Reprinted with permission from Alternet.
Despite a lawful and orderly request from Congress to hand over President Donald Trump’s tax returns, the Treasury Department has steadfastly refused to do so, in clear violation of the law that says the secretary “shall” follow any such directive.
The legal justification for this move has been transparently partisan (and indeed, personal) from the beginning — the administration is simply trying to protect the president. But on Friday, late in the afternoon, the Justice Department released an opinion purporting to justify Treasury Secretary Steve Mnuchin’s disobedience.
To support the aggressive posture, the opinion, signed by the Office of Legal Counsel’s Assistant Attorney General Steven Engel, essentially attacked Democrats, saying that Congress’s stated reasons for requesting the returns “were pretextual and that its true aim was to make the President’s tax returns public.”
In other words, it accused House Ways and Means Committee Chair Richard Neal (D-MA) of lying.

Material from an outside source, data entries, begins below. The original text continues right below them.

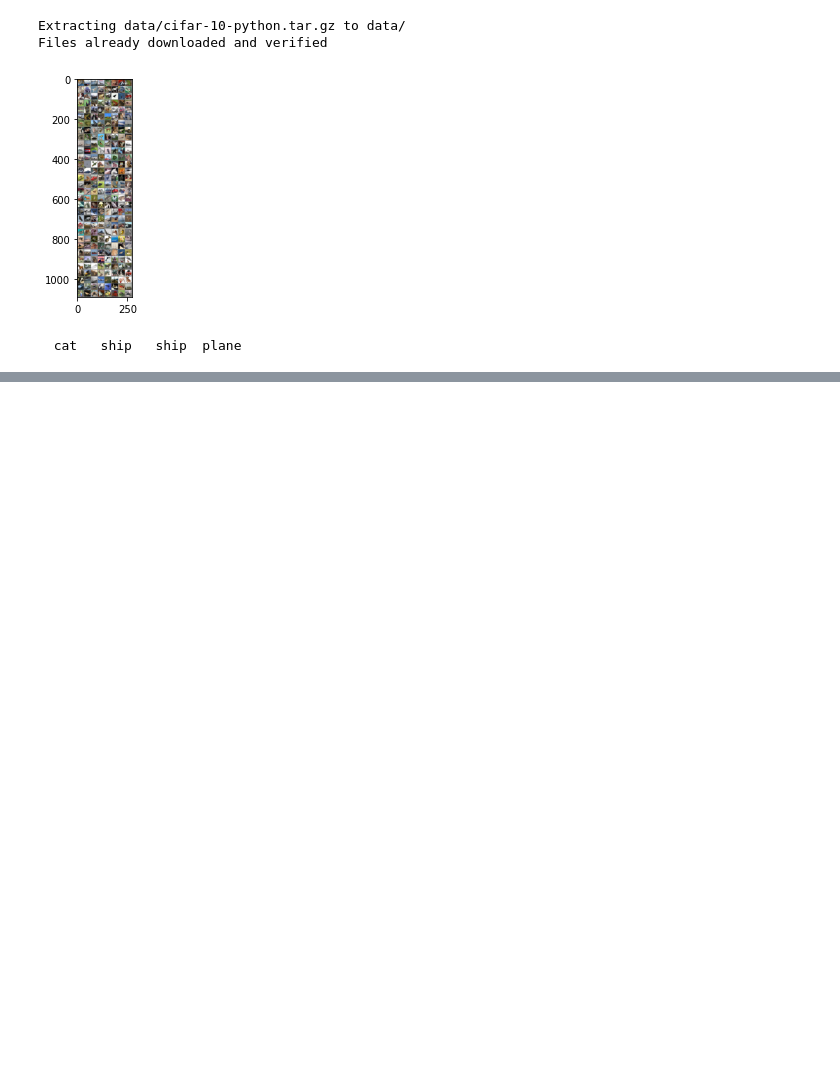
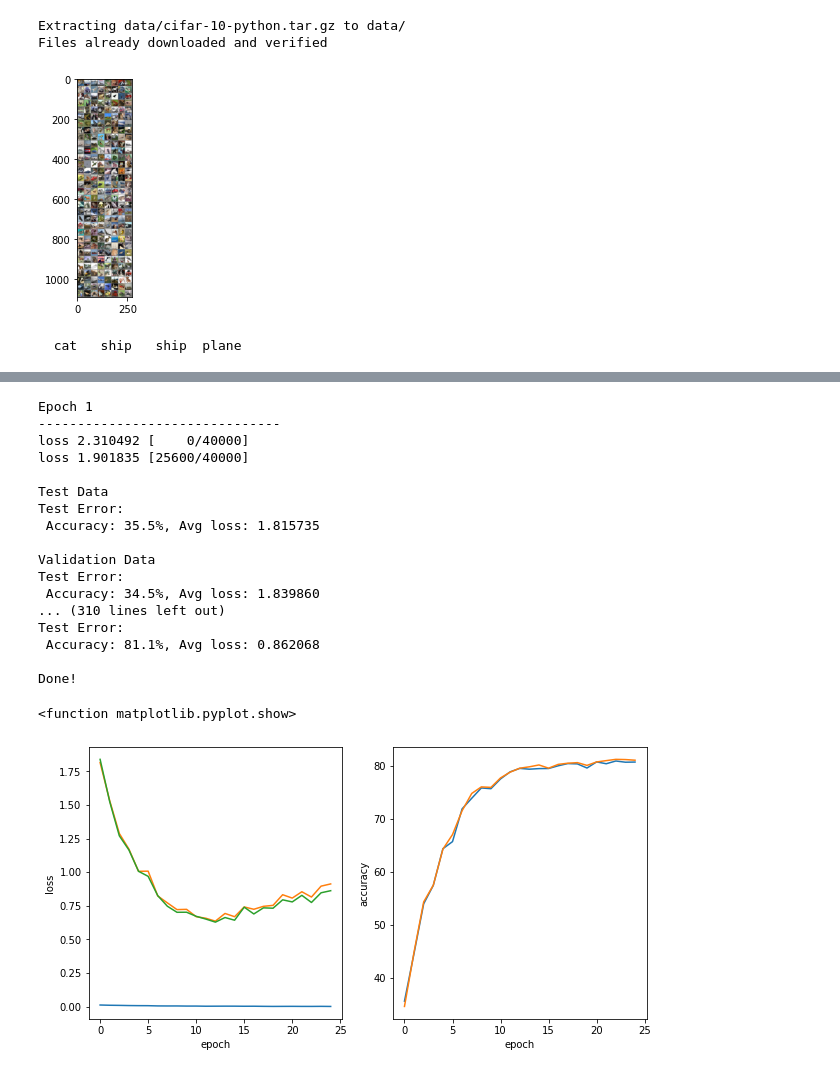
Before and after one commit to Bo-kyoung/AI-practices, a Jupyter notebook: VGG16_CIFAR10_validation.ipynb, the cells around one changed output, grey strips where cells are left out. Drawn from its saved outputs; the diff is of its cells as text; code cells hidden in the pictures; blank space fills up the shorter version.

```diff
--- a/VGG16_CIFAR10_validation.ipynb
+++ b/VGG16_CIFAR10_validation.ipynb
@@ -79,6 +79,7 @@ class VGG16(nn.Module):
         nn.ReLU(),
         nn.Conv2d(in_channels =128,out_channels = 128,kernel_size = 3, stride = 1, padding = 1),
         nn.ReLU(),
+        nn.BatchNorm2d(128),
         nn.Conv2d(in_channels = 128,out_channels = 256,kernel_size = 3, stride = 1, padding = 1),
         nn.ReLU(),
         nn.Conv2d(in_channels =256,out_channels = 256,kernel_size = 3, stride = 1, padding = 1),
@@ -92,6 +93,7 @@ class VGG16(nn.Module):
         nn.ReLU(),
         nn.Conv2d(in_channels =512,out_channels = 512,kernel_size = 3, stride = 1, padding = 1),
         nn.ReLU(),
+        nn.BatchNorm2d(512),
         nn.Conv2d(in_channels =512,out_channels = 512,kernel_size = 3, stride = 1, padding = 1),
         nn.ReLU(),
         nn.Conv2d(in_channels =512,out_channels = 512,kernel_size = 3, stride = 1, padding = 1),
@@ -107,6 +109,7 @@ class VGG16(nn.Module):
     nn.Linear(4*4*512,4096),
     nn.ReLU(True),
     nn.Dropout(0.5),
+    nn.BatchNorm1d(4096),
     nn.Linear(4096,4096),
     nn.ReLU(True),
     nn.Dropout(0.5),
@@ -138,8 +180,8 @@ class VGG16(nn.Module):
 # %%
 model = VGG16().to(device)
-criterion = nn.CrossEntropyLoss().to(device)
-optimizer = optim.SGD(model.parameters(),lr = learning_rate,momentum = 0.9)
-lr_sche = optim.lr_scheduler.StepLR(optimizer, step_size = 5, gamma =0.9)
+loss_fn = nn.CrossEntropyLoss().to(device)
+optimizer = optim.SGD(model.parameters(),lr = 0.03,momentum = 0.9)
+#lr_sche = optim.lr_scheduler.StepLR(optimizer, step_size = 5, gamma =0.9)
 
 summary(model, input_size = (3,32,32))
 # %% [output]
@@ -224,0 +205,35 @@ plt.show
+# %%
+train_loss_history = []
+test_loss_history = []
+valid_loss_history = []
+test_acc_history = []
+valid_acc_history =[]
+epochs = 25
+for t in range(epochs):
+    print(f"Epoch {t+1}\n-------------------------------")
+    train_loop(train_loader, model, loss_fn, optimizer, train_loss_history)
+    print("\nTest Data")
+    test_loop(test_loader, model, loss_fn, test_loss_history,test_acc_history)
+    print("Validation Data")
+    test_loop(valid_loader, model, loss_fn, valid_loss_history,valid_acc_history)
+print("Done!")
+# %% [output]
+Epoch 1
+-------------------------------
+loss 2.310492 [    0/40000]
+loss 1.901835 [25600/40000]
+
+Test Data
+Test Error:
+ Accuracy: 35.5%, Avg loss: 1.815735
+
+Validation Data
+Test Error:
+ Accuracy: 34.5%, Avg loss: 1.839860
+... (310 lines left out)
+Test Error:
+ Accuracy: 81.1%, Avg loss: 0.862068
+
+Done!
+<function matplotlib.pyplot.show>
+[figure, added]
```
Also changed, not shown: parts of 7 cells of this notebook.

When he had requested the returns, he has said they were for the purpose of reviewing the policy of automatic IRS audits of presidents.

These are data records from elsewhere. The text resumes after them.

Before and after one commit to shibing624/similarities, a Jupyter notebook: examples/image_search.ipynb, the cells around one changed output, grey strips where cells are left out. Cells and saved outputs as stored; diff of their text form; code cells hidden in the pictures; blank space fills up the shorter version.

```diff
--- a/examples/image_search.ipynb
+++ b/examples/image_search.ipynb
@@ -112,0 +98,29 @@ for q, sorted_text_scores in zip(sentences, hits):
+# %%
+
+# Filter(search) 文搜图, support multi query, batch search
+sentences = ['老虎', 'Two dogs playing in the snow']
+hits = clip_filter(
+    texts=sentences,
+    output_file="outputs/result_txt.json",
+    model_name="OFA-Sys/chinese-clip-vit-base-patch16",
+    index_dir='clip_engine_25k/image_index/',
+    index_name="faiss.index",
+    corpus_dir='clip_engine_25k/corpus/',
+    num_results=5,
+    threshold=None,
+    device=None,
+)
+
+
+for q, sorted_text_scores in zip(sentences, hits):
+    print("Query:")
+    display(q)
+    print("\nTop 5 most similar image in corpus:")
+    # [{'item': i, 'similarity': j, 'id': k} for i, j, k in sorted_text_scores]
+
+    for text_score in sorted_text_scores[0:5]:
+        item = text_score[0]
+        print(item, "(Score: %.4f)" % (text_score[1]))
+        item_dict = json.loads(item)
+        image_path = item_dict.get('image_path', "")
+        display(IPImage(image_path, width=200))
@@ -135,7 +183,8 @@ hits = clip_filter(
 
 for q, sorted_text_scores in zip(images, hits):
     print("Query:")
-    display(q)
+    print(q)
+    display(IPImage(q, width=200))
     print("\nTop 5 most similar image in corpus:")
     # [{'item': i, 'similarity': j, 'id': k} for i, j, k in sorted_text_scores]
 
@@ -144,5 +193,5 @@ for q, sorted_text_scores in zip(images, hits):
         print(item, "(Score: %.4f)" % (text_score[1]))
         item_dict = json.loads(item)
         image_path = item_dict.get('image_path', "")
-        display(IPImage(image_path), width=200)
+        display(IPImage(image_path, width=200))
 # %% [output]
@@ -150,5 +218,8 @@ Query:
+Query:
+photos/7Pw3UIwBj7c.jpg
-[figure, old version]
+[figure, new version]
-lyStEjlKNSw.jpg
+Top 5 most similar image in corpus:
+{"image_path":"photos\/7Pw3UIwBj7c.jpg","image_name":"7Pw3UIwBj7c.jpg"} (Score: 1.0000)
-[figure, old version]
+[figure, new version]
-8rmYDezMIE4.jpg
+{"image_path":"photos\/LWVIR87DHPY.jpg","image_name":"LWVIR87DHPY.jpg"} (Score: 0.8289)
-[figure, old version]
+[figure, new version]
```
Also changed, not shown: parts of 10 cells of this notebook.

Mnuchin “quite reasonably, concluded that Chairman Neal had not articulated the real reason for his request,” the opinion said.
But it shouldn’t really matter anyway, because the law doesn’t say that Neal needs a legitimate purpose to obtain someone’s tax returns. It simply gives him the power to request the returns and says the department “shall” turn them over. It’s not ambiguous at all.

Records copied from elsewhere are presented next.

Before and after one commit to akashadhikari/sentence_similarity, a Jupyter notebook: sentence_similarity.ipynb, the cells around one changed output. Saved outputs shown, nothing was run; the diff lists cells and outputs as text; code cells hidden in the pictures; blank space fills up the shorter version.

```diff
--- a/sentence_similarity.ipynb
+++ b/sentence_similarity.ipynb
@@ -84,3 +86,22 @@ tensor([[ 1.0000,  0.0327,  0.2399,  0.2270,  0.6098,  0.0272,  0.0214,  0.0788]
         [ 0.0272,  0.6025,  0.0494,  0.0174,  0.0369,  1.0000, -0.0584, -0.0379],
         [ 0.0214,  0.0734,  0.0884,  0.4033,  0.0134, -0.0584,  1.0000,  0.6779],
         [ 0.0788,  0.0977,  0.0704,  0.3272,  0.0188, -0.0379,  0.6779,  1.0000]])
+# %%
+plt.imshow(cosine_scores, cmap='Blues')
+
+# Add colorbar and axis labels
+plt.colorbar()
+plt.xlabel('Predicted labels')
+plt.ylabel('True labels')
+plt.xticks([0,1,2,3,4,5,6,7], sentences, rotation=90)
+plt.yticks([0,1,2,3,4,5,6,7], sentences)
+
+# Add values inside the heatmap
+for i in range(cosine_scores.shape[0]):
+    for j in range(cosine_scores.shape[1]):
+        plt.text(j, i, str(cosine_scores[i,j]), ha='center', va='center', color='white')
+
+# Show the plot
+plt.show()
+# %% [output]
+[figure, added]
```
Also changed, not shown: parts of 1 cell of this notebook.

Still, the Office of Legal Counsel opinion claimed that constitutionally, Congress can’t force the administration to expose confidential information without a legislative purpose.
However, even if the dubious claim about this constitutional limitation on a duly enacted law were correct, it’s simply not true that there’s no legislative purpose to having either the Ways and Means Committee review the returns or for them to be made public. Congress might want to consider a law that would make any presidential candidate release his or her taxes. Or it might want to tighten up conflict of interest rules surrounding the president. Having Trump’s tax returns — and indeed, having them available publicly — would serve a legitimate legislative interest in these and other possible scenarios.
And regardless, the administration’s claim that it has standing to review whether Congress’s reasons for taking a certain course of action are legitimate flies in the face of its own legal arguments in other cases. In both the travel ban case and the citizenship Census question case, both of which went before the Supreme Court, the administration argued that its own patently pretextual reasons for taking these actions were irrelevant, and all that mattered was that the executive branch had the power to act as it did. So when it comes to the executive branch, the administration says its true motives don’t matter; in the case of Congress, however, officials think they can disobey lawmaker’s lawful demands if they’re made with bad intentions.
In the travel ban and citizenship question cases, the arguments were highly dubious, given the clearly nefarious and discriminatory purposes these actions served. But there’s no greater principle at stake in keeping Trump’s tax returns private. There’s simply a government doing its best to protect the leader — no matter the cost to law and constitutional order.
The opinion does have an odd response to these arguments. It acknowledges that the courts likely would not second-guess Congress’s motives for requesting for the tax returns, but it still holds that is appropriate for Mnuchin to do so, given that the executive branch is responsive to the people. But this seems to suggest that, if Neal were to sue Mnuchin or the administration to comply with the directive, the courts would likely side with Congress.